**DESCRIPTION OF THE TASK:** Report back each line of the records that contains the string "ipynb".

[RECORDS FOR PROCESSING — start]

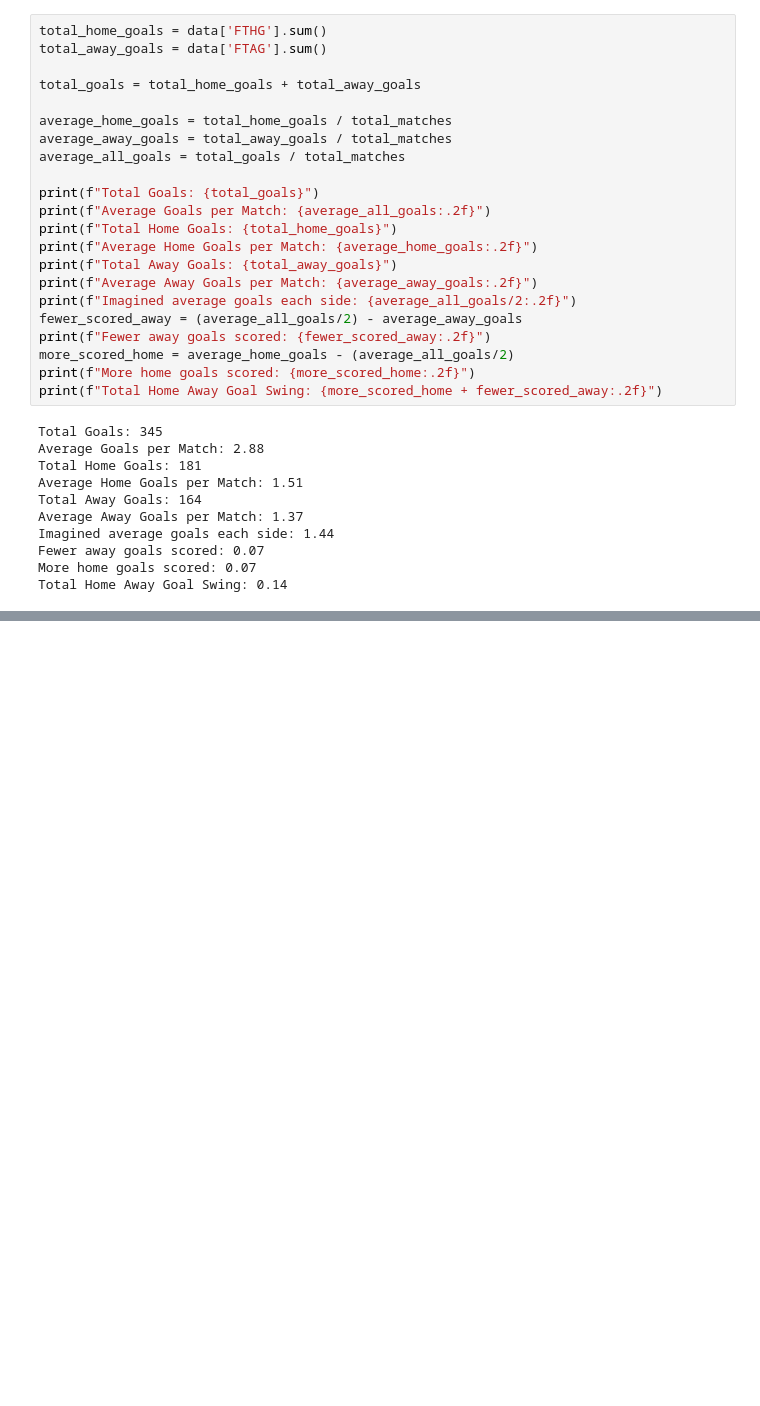
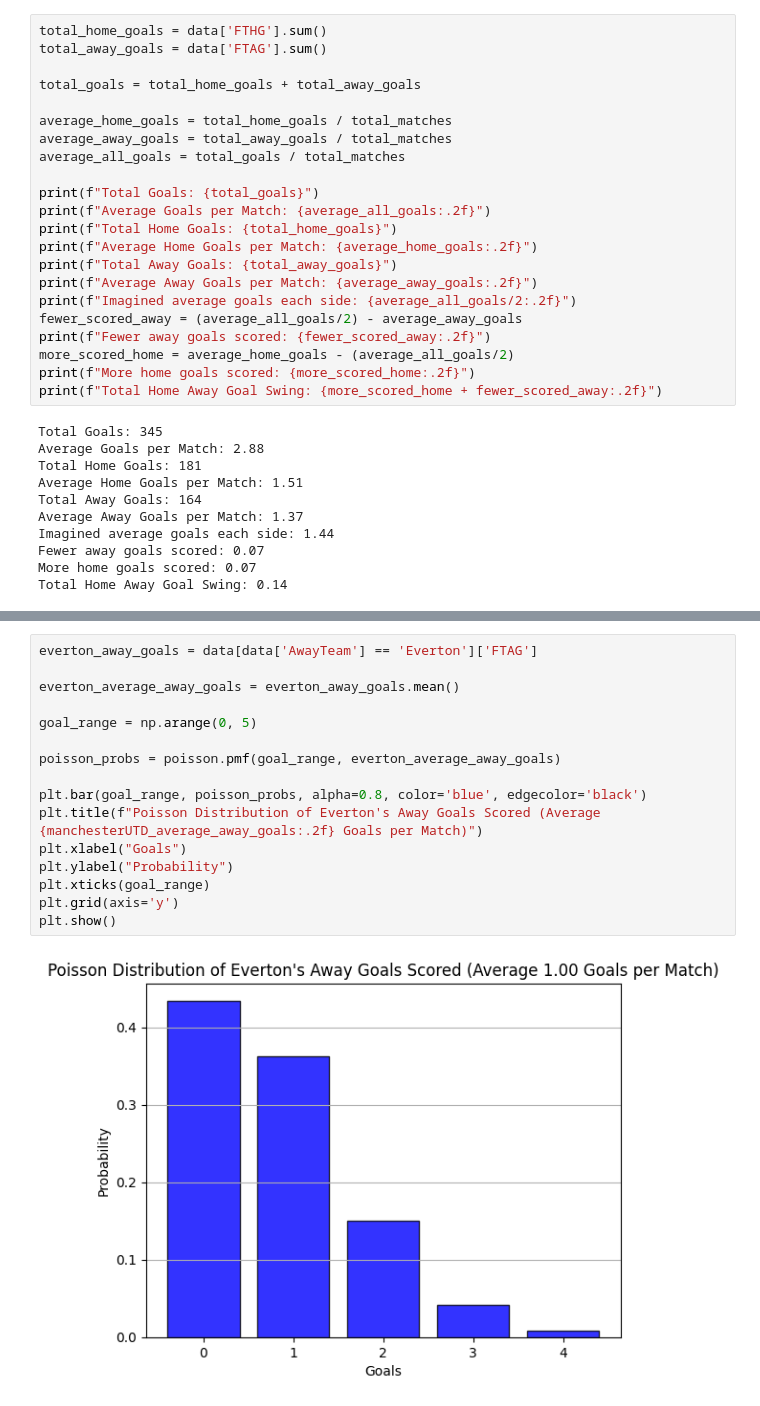
Before and after one commit to flynnjim/sports-modelling, a Jupyter notebook: prem.ipynb, the cells around one changed output, grey strips where cells are left out. Drawn from its saved outputs; the diff is of its cells as text; blank space fills up the shorter version.

```diff
--- a/prem.ipynb
+++ b/prem.ipynb
@@ -196,0 +237,18 @@ Total Home Away Goal Swing: 0.14
+# %%
+everton_away_goals = data[data['AwayTeam'] == 'Everton']['FTAG']
+
+everton_average_away_goals = everton_away_goals.mean()
+
+goal_range = np.arange(0, 5)
+
+poisson_probs = poisson.pmf(goal_range, everton_average_away_goals)
+
+plt.bar(goal_range, poisson_probs, alpha=0.8, color='blue', edgecolor='black')
+plt.title(f"Poisson Distribution of Everton's Away Goals Scored (Average {manchesterUTD_average_away_goals:.2f} Goals per Match)")
+plt.xlabel("Goals")
+plt.ylabel("Probability")
+plt.xticks(goal_range)
+plt.grid(axis='y')
+plt.show()
+# %% [output]
+[figure, added]
```
Also changed, not shown: parts of 4 cells of this notebook, 1 other file.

[RECORDS FOR PROCESSING — finish]

**ANSWER TO THIS EXERCISE:**
Before and after one commit to flynnjim/sports-modelling, a Jupyter notebook: prem.ipynb, the cells around one changed output, grey strips where cells are left out. Drawn from its saved outputs; the diff is of its cells as text; blank space fills up the shorter version.
--- a/prem.ipynb
+++ b/prem.ipynb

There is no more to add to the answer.